– I used a soldering iron to make the belt holes. The original belt buckle had only one centered prong, so I took that off. I searched around the house for something to be the two prongs needed, but I couldn’t find anything suitable. In the end, I chopped up the 15th buckle leftover from the coveralls, cut them into the shape of prong tips, and glued them on with E-6000.
– I used a similar method to make the bracelets, but the prongs on those go through the belt. None of the buckles are functional; the buckles were glued permanently in place and the belts will be held closed by snaps.
– The jabot was an relatively easy task. I made it from two rectangular cuts of cotton fabric, held together by fabric glue and super glue. It is safety pinned onto the blouse.
– I threw on all finished parts of the costume for a quick test fit to see what needed further work– Judging from the photo, the boots needed to be stuffed full and the top of the coveralls needed something to keep them from doing a split. (The bracelets weren’t worn for the photo since the glue on them were still curing).
– So I added snaps to the top of the coveralls to anchor them to the apron.
– The bracelets close by hook and eyes and the straps were glued on with E-6000.
– This was the final part of the costume to be made: a fake blue book for one of the pockets. I chose to make a book rather than using an actual book because the latter would be heavier and weigh down on the coveralls. I made the book out of craft foam and super glue, with a pencil to draw in fake pages and give the book a slightly weathered look. This was completely done in the car ride up to PAX Prime 2011.

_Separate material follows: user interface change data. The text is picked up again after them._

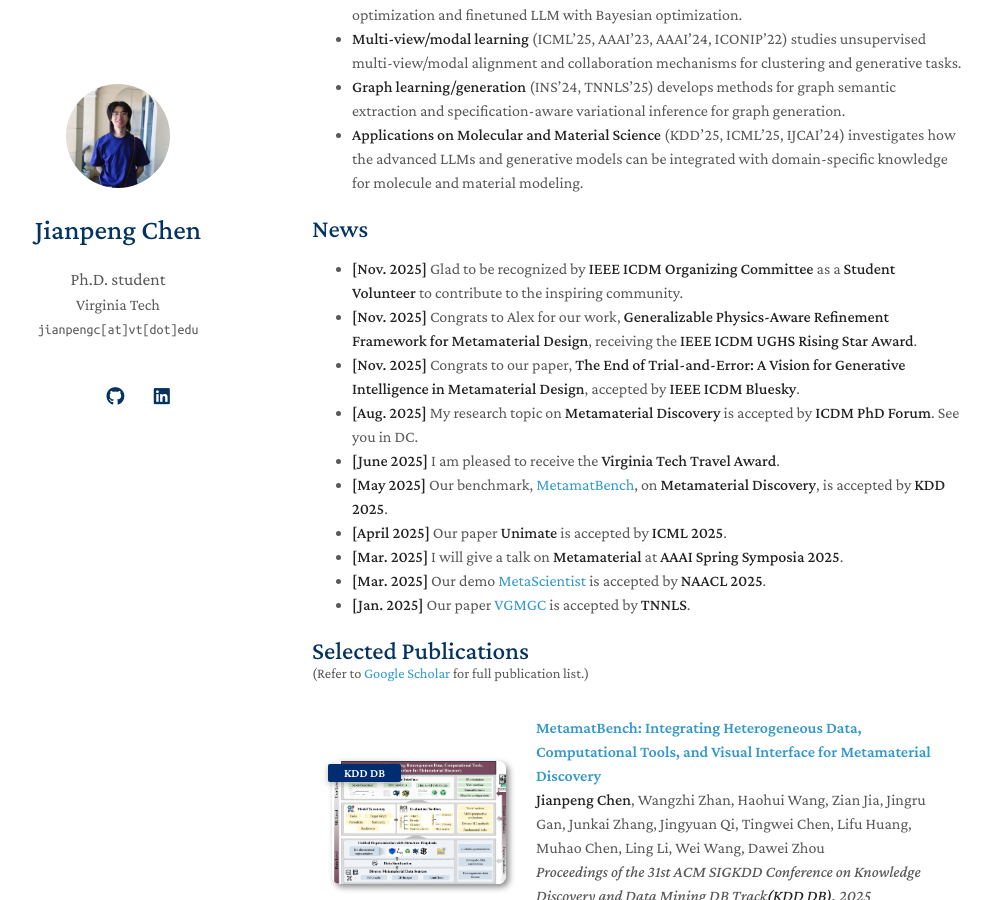
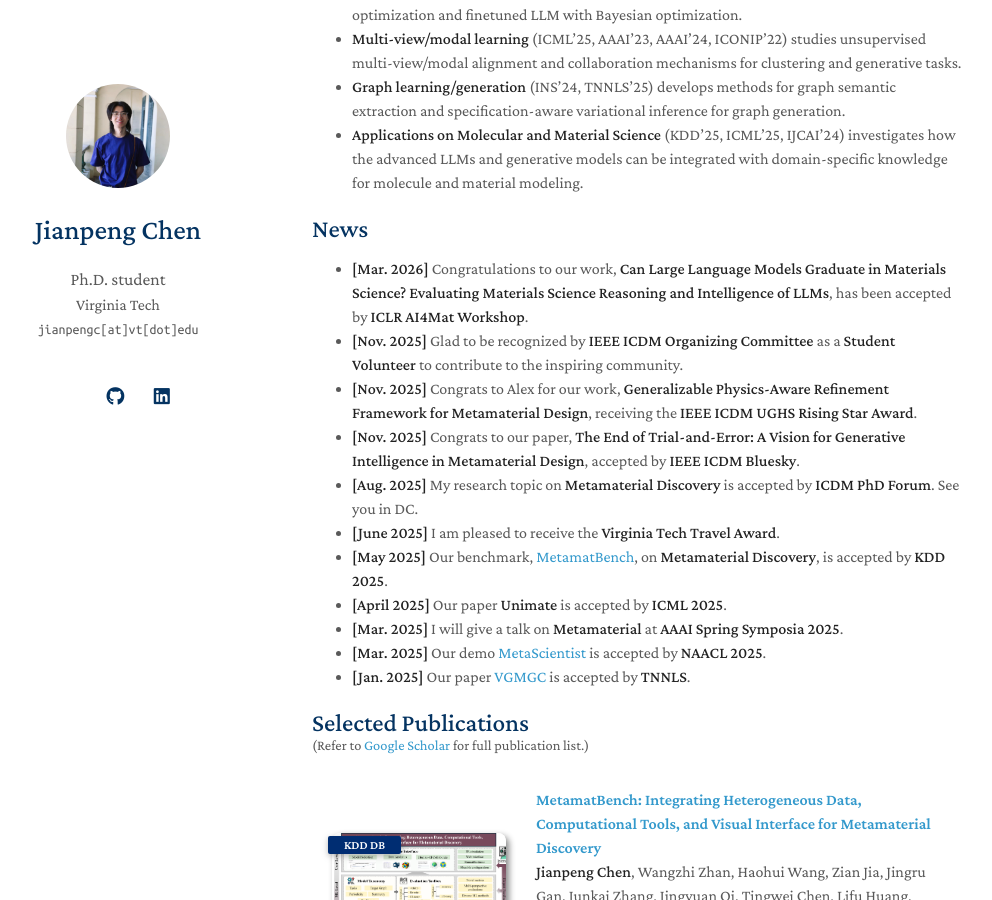
Before and after one commit to cjpcool/cjpcool.github.io, a Jekyll site: the page built from index.md, in a window 1280 px wide and 900 px high, scrolled down 434 px. Shown: the whole window, without its empty margins (158-1150 px from the left). Built offline with Jekyll 4.4.1, drawn with Linux system fonts in a browser that asks for light colours; a style sheet for code colours, icons or effects is not loaded; our own code applies the rules of GitHub Pages for plain Markdown files.

Commit message:
Update news section with recent achievements
Added news about recent paper acceptance and recognitions.

```diff
--- a/index.md
+++ b/index.md
@@ -15,6 +15,7 @@
 * **Applications on Molecular and Material Science** (KDD'25, ICML'25, IJCAI'24) investigates how the advanced LLMs and generative models can be integrated with domain-specific knowledge for molecule and material modeling.
 
 ## News
+- **[Mar. 2026]** Congratulations to our work, **Can Large Language Models Graduate in Materials Science? Evaluating Materials Science Reasoning and Intelligence of LLMs**, has been accepted by **ICLR AI4Mat Workshop**.
 - **[Nov. 2025]** Glad to be recognized by **IEEE ICDM Organizing Committee** as a **Student Volunteer** to contribute to the inspiring community.
 - **[Nov. 2025]** Congrats to Alex for our work, **Generalizable Physics-Aware Refinement Framework for Metamaterial Design**, receiving the **IEEE ICDM UGHS Rising Star Award**.
 - **[Nov. 2025]** Congrats to our paper, **The End of Trial-and-Error: A Vision for Generative Intelligence in Metamaterial Design**, accepted by **IEEE ICDM Bluesky**.
```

– The costume is now finished.
At PAX Prime 2011
At KumoriCon 2011